The seconds seem to slide out of reach and the clouds roll and turn a dusky pink as you listen to the measured drone of first track The Burning World from the new release by resurrected psych rockers Plankton Wat, such is its engaging vine like grip. A solo project for Dewey Mahood from the group Eternal Tapestry, after putting out 2017’s cassette release Hidden Path on Sky Lantern Records (who have worked with such cosmic delights as Sundays & Cybele, Hills and Kikagaku Moyo), the predominantly instrumental Future Times finds Mahood returning to the warm embrace of Thrill Jockey, who had previously released 2012’s Spirits and 2013’s superb Drifters Temple.
Dylan Carlson’s caustic dustbowl guitar vistas on Earth’s second phase comeback album Hex: Or Printing In The Infernal Method inform the feral Wild West machinations that get conjured up by Nightfall, a fuzzy melodic hallucination appearing on its desolate horizon of fuzz.

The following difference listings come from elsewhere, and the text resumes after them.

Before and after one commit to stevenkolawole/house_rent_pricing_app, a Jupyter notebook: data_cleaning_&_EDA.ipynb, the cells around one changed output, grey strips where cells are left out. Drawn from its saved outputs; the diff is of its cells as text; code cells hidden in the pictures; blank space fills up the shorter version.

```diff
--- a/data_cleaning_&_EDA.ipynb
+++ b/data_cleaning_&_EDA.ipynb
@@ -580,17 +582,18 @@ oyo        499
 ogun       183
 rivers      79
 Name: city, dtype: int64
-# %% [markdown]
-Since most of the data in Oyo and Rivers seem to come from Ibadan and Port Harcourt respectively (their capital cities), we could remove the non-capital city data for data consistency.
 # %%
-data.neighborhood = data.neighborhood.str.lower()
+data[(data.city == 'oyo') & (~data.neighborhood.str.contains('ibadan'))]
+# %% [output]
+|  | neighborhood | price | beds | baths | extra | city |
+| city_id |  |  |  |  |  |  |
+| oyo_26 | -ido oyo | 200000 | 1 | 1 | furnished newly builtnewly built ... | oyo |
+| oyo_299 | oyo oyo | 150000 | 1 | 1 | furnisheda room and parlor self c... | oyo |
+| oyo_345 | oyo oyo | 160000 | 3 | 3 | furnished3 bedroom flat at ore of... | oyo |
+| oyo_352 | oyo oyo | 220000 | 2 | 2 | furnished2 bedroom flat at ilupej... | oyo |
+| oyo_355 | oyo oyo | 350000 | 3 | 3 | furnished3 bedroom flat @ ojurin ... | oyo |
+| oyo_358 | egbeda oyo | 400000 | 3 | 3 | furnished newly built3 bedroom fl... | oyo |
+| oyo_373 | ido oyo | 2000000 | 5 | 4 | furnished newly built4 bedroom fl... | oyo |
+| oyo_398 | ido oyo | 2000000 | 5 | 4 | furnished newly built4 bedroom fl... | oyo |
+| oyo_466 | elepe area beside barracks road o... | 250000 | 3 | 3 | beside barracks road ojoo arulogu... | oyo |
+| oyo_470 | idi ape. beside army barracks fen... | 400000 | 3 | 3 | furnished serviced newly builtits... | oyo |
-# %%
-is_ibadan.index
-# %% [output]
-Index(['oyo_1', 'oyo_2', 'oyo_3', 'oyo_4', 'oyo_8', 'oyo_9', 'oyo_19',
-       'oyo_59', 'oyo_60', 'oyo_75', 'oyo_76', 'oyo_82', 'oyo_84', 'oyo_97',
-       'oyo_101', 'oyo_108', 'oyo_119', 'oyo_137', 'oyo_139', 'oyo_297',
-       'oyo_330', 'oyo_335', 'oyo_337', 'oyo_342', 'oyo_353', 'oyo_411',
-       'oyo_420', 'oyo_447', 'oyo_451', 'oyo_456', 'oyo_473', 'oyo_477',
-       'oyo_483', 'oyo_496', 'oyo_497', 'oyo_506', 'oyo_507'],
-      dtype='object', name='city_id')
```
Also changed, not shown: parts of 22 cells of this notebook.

Working with frequent collaborator Dustin Dybvig under the guidance of fellow Washington state musician Victor Nash, who engineered/produced the record, the descriptive sensorial grandeur the track arouses continues on into Modern Ruins. Dabbling in New Age aesthetics, its early utopian ambiance undergoes various tonal shifts, becoming radiant in the process.

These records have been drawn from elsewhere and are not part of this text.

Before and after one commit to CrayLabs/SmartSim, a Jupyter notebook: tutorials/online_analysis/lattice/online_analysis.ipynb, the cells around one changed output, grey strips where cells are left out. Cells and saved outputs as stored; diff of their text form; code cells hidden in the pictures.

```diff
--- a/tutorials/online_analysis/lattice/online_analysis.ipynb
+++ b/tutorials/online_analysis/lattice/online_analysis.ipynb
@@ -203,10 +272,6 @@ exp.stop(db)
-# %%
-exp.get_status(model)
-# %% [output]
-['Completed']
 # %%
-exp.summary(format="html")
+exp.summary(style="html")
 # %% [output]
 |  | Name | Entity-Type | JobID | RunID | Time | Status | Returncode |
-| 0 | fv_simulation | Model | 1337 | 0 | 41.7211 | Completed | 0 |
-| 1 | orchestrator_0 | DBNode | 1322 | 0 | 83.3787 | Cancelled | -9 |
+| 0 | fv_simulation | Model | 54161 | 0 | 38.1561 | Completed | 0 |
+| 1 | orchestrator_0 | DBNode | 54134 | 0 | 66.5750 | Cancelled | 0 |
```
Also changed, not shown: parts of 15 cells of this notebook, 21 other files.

What’s striking about Dark Cities is the use of a primitive drum machine to lay down a robotic beat. Its electronic core jerks the album out of the mesa and towards the Hacienda. Economically sparing in its tempo, it’s a step removed from the Americana noodling that rises up around it and short lived as the focal point of the album returns to the plains with Teenage Daydream and Sanctuary. The latter in particular draws from the same singular watering hole as Neil Young’s experimentally shamanic Dead Man soundtrack, with jagged tumbleweeds of feedback barreling it along.
The intense lysergic abstractions of title track Future Times dissolve the temporal monotony as the album begins to slow its pace. In opposition to its defiant name, the three minutes of Defund The Police once more finds the musicians zoning out leisurely before returning to earth with the Velvet Underground inspired melancholy of Wind Mountain. Expansive and unified in its character, Future Times is a considered album, actively concerned with the spontaneous expansion of boundaries, be they geographical or psychological.